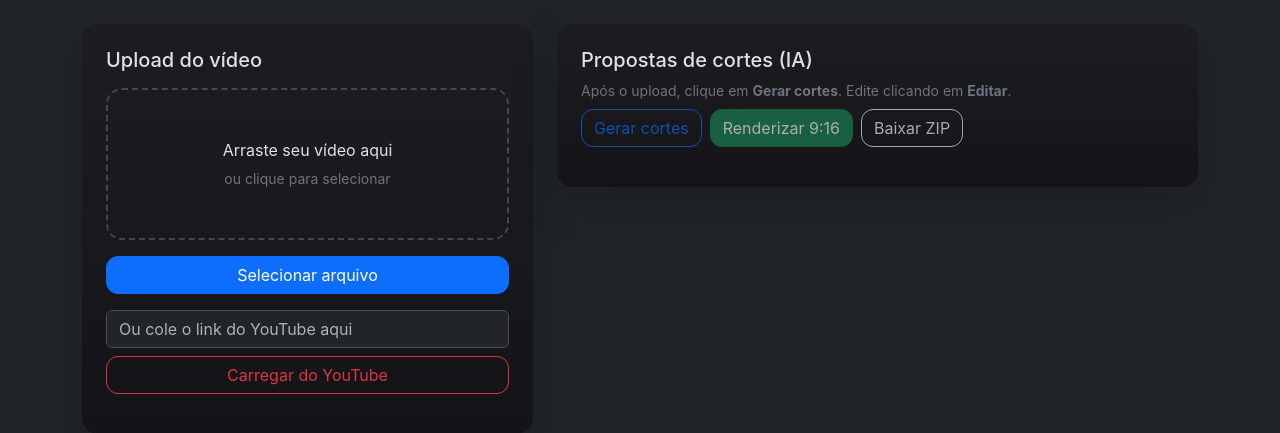
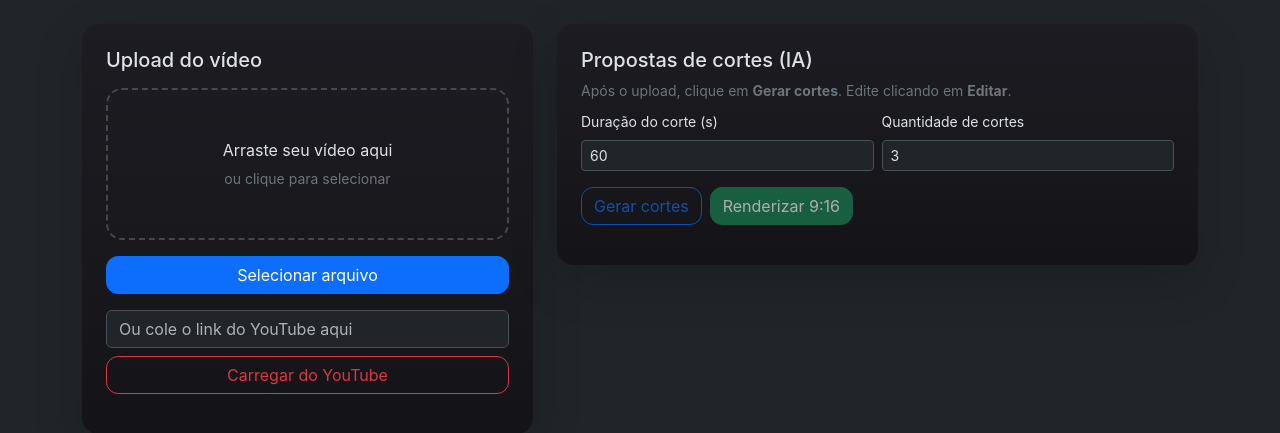
Before and after one commit to ricardogithubb/clipviral, a Flask app: page / in a window 1280 px wide. Shown: the part 57-490 px from the top of the page. Run offline with Flask 3, Linux system fonts and the light colour scheme; some libraries are stand-ins or nearby versions.

Commit message:
Add files via upload

```diff
--- a/templates/index.html
+++ b/templates/index.html
@@ -45,10 +45,19 @@
             <div class="card-body p-4">
               <h5 class="card-title">Propostas de cortes (IA)</h5>
               <p class="text-secondary mb-2 small">Após o upload, clique em <b>Gerar cortes</b>. Edite clicando em <b>Editar</b>.</p>
+              <div class="row g-2 mb-3">
+                <div class="col-6">
+                  <label class="form-label small">Duração do corte (s)</label>
+                  <input type="number" id="clipLength" class="form-control form-control-sm" value="60" min="5" step="5">
+                </div>
+                <div class="col-6">
+                  <label class="form-label small">Quantidade de cortes</label>
+                  <input type="number" id="maxClips" class="form-control form-control-sm" value="3" min="1" step="1">
+                </div>
+              </div>
               <div class="d-flex gap-2 mb-3 flex-wrap">
                 <button id="btnAnalyze" class="btn btn-outline-primary" disabled>Gerar cortes</button>
                 <button id="btnRender" class="btn btn-success" disabled>Renderizar 9:16</button>
-                <button id="btnZip" class="btn btn-outline-light" disabled>Baixar ZIP</button>
               </div>
 
               <div id="proposals" class="list-group small"></div>
@@ -151,8 +160,37 @@
       </div>
     </div>
 
+  <!-- Modal de Progresso -->
+  <div class="modal fade" id="progressModal" tabindex="-1" aria-hidden="true" data-bs-backdrop="static" data-bs-keyboard="false">
+    <div class="modal-dialog modal-dialog-centered">
+      <div class="modal-content border-0">
+        <div class="modal-header">
+          <h5 class="modal-title">Editor do Corte <span id="modalClipTitle"></span></h5>
+          <button type="button" class="btn-close" data-bs-dismiss="modal" aria-label="Close"></button>
+        </div>
+        <div class="modal-body text-center">
+          <div class="progress-circle-container mx-auto">
+            <svg class="progress-circle" width="120" height="120" viewBox="0 0 120 120">
+              <circle class="progress-circle-bg" cx="60" cy="60" r="54" stroke-width="8" />
+              <circle class="progress-circle-fill" cx="60" cy="60" r="54" stroke-width="8"
+                      stroke-dasharray="339.292" stroke-dashoffset="339.292" />
+            </svg>
+            <div class="progress-percentage">
+              <span id="circleProgress">0%</span>
+            </div>
+          </div>
+          <div class="mt-3 text-white">
+            <h5 id="progressTitle">Processando...</h5>
+            <p id="progressMessage" class="small text-secondary mb-0">Aguarde enquanto processamos seu vídeo</p>
+          </div>
+        </div>
+      </div>
+    </div>
+  </div>
+
     <script src="https://code.jquery.com/jquery-3.7.1.min.js"></script>
     <script src="https://cdn.jsdelivr.net/npm/bootstrap@5.3.3/dist/js/bootstrap.bundle.min.js"></script>
+    <script src="https://cdn.socket.io/4.7.5/socket.io.min.js" crossorigin="anonymous"></script>
     <script src="{{ url_for('static', filename='js/app.js') }}"></script>
   </body>
 </html>
```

- Instructions to follow -
Select all lines with the word "form" from the entries above.

- Exercise output -
+                  <label class="form-label small">Duração do corte (s)</label>
+                  <input type="number" id="clipLength" class="form-control form-control-sm" value="60" min="5" step="5">
+                  <label class="form-label small">Quantidade de cortes</label>
+                  <input type="number" id="maxClips" class="form-control form-control-sm" value="3" min="1" step="1">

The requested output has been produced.